TASK TO COMPLETE:
Scan the records for the word "implementation". Return each line where it is found.

##### EXCERPTED DATA #####

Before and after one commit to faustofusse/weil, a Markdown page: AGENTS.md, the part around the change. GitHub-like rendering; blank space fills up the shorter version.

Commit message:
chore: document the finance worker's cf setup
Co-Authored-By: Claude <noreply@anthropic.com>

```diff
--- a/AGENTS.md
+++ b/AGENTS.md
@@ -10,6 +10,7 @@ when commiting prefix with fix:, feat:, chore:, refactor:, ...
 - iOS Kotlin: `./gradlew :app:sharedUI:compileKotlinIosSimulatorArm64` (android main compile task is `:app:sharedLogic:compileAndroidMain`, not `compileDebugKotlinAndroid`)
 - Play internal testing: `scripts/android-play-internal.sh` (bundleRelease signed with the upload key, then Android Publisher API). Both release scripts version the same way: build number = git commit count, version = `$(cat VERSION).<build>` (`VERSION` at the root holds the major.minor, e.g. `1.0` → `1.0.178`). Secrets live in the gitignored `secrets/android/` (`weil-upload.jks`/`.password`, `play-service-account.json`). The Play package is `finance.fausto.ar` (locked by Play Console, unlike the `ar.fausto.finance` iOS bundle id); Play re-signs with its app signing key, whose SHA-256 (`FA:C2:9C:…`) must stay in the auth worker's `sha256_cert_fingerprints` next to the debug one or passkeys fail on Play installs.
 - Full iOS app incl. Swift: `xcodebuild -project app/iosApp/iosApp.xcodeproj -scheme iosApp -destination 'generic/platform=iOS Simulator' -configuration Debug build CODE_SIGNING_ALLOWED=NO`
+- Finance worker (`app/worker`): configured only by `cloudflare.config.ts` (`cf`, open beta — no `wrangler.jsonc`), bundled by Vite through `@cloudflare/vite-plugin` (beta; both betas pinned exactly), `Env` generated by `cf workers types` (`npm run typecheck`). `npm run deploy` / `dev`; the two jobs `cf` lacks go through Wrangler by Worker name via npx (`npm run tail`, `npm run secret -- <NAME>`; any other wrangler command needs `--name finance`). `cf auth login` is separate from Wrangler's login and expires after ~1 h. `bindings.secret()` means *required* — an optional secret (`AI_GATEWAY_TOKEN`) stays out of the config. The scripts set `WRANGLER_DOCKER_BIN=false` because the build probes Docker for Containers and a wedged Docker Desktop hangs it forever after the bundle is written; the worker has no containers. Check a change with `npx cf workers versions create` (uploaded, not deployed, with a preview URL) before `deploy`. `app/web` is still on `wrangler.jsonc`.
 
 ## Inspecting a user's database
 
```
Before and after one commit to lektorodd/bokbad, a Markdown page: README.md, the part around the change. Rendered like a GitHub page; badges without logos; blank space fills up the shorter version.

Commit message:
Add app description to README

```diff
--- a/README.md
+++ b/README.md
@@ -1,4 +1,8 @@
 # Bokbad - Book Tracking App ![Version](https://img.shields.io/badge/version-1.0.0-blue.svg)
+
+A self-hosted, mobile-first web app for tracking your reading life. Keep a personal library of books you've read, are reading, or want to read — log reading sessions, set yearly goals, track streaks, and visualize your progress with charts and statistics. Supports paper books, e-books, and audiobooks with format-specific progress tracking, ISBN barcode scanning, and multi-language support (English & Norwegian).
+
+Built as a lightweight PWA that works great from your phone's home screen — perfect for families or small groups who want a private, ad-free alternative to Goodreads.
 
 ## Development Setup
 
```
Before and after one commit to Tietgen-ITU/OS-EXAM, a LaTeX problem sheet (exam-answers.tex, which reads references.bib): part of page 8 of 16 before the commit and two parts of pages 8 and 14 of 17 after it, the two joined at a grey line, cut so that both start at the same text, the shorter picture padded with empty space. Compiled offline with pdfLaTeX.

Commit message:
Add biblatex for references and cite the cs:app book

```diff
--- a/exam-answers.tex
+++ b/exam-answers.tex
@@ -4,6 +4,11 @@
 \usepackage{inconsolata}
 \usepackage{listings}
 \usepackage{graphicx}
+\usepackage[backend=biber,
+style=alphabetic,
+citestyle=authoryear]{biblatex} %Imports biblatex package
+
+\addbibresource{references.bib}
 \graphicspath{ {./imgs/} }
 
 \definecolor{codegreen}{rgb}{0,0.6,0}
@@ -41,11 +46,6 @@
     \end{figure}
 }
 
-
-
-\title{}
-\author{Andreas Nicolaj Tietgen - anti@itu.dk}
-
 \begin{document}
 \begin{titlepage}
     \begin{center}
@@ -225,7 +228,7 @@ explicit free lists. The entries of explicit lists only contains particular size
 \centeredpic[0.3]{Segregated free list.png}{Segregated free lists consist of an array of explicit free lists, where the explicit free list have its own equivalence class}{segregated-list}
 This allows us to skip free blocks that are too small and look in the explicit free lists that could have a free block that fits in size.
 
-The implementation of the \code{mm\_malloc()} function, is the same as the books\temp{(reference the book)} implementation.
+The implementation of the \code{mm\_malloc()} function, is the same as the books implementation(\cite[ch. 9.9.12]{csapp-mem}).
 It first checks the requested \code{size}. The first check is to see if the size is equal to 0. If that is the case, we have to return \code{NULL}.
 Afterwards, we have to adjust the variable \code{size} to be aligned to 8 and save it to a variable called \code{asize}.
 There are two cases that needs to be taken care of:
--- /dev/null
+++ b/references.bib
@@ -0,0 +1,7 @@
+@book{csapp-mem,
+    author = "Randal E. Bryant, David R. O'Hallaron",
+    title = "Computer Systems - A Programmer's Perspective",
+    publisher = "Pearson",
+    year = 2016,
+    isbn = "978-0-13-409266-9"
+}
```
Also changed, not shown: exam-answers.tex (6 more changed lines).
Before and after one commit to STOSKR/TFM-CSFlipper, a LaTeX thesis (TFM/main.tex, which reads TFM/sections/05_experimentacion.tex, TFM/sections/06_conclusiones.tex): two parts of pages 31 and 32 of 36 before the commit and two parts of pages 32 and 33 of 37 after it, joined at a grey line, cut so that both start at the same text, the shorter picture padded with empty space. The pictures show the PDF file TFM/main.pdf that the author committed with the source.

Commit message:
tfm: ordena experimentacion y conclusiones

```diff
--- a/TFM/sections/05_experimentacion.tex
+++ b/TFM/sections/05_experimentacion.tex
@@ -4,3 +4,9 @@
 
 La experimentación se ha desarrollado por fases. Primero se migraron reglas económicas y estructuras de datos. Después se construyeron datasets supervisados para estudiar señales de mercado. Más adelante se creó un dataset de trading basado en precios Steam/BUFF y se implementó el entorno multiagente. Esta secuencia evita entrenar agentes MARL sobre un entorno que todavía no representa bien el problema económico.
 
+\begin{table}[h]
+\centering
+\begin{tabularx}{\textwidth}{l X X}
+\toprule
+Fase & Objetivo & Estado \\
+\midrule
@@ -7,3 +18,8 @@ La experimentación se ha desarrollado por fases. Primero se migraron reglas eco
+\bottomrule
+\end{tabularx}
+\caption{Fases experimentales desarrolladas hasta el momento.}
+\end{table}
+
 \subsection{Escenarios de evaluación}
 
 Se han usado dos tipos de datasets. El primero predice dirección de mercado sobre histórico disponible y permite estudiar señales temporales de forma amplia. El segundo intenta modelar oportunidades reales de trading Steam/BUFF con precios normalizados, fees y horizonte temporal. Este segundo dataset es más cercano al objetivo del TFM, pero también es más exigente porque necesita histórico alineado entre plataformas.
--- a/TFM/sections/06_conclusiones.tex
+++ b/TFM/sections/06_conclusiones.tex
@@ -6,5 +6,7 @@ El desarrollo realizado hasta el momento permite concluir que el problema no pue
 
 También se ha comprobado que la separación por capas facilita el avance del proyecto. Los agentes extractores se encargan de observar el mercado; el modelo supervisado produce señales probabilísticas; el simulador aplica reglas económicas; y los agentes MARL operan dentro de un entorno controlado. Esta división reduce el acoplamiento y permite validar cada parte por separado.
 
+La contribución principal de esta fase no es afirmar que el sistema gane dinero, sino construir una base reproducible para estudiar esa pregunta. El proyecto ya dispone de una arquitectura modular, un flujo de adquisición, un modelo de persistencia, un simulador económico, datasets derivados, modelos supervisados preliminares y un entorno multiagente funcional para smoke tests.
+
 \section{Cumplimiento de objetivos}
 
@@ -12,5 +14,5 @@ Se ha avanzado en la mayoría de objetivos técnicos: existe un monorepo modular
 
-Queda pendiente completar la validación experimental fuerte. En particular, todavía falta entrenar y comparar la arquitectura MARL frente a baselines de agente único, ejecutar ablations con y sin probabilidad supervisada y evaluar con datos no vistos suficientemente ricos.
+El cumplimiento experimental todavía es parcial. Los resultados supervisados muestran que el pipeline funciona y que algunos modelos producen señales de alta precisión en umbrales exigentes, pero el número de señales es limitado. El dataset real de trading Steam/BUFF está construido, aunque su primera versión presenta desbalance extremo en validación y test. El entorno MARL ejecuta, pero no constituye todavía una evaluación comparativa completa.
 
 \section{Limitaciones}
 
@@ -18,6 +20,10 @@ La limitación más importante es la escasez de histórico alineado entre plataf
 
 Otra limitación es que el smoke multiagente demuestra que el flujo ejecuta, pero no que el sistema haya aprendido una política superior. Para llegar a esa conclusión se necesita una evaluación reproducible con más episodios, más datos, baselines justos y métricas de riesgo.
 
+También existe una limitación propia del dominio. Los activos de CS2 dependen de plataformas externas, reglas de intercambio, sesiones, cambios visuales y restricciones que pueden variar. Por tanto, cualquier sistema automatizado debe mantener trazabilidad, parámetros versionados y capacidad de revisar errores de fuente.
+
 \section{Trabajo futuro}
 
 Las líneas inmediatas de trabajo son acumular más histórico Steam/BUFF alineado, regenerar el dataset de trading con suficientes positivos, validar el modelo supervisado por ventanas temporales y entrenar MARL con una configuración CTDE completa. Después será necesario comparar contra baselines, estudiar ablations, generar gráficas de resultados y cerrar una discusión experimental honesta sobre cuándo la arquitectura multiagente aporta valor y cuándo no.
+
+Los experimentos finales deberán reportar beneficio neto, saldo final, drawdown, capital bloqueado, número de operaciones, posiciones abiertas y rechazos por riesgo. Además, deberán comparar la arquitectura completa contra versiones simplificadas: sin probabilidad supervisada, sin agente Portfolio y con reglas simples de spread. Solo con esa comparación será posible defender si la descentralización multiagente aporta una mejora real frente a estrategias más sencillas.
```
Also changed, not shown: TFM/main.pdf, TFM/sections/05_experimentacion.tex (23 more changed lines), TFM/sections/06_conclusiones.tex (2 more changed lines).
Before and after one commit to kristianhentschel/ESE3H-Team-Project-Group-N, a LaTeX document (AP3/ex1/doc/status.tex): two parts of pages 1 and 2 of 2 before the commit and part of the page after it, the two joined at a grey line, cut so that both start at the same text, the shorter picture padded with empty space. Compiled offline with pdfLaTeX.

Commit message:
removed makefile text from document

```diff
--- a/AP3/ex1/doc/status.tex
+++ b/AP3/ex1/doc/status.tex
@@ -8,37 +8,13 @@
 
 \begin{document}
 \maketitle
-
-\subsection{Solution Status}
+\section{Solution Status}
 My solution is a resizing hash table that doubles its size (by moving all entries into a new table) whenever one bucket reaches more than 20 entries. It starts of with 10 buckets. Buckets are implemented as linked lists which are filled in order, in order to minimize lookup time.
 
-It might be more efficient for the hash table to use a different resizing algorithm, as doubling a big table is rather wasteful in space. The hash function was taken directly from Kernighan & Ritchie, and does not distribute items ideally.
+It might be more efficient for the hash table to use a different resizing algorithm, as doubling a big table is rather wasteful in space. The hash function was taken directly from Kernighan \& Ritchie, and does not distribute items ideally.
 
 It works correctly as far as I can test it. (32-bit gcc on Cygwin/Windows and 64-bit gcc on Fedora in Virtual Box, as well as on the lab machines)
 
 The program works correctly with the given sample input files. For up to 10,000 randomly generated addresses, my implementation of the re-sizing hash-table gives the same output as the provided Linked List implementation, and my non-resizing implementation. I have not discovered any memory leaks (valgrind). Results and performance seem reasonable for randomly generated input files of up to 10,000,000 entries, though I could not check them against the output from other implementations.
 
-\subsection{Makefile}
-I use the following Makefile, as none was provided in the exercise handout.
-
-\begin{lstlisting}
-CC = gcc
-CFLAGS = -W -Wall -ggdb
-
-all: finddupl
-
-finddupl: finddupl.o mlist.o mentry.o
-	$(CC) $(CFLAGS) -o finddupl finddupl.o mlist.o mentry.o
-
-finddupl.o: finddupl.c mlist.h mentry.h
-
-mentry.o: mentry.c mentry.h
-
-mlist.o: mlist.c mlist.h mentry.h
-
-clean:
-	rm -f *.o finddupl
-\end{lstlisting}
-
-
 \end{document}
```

#####

TASK OUTPUT:
-The implementation of the \code{mm\_malloc()} function, is the same as the books\temp{(reference the book)} implementation.
+The implementation of the \code{mm\_malloc()} function, is the same as the books implementation(\cite[ch. 9.9.12]{csapp-mem}).
 The program works correctly with the given sample input files. For up to 10,000 randomly generated addresses, my implementation of the re-sizing hash-table gives the same output as the provided Linked List implementation, and my non-resizing implementation. I have not discovered any memory leaks (valgrind). Results and performance seem reasonable for randomly generated input files of up to 10,000,000 entries, though I could not check them against the output from other implementations.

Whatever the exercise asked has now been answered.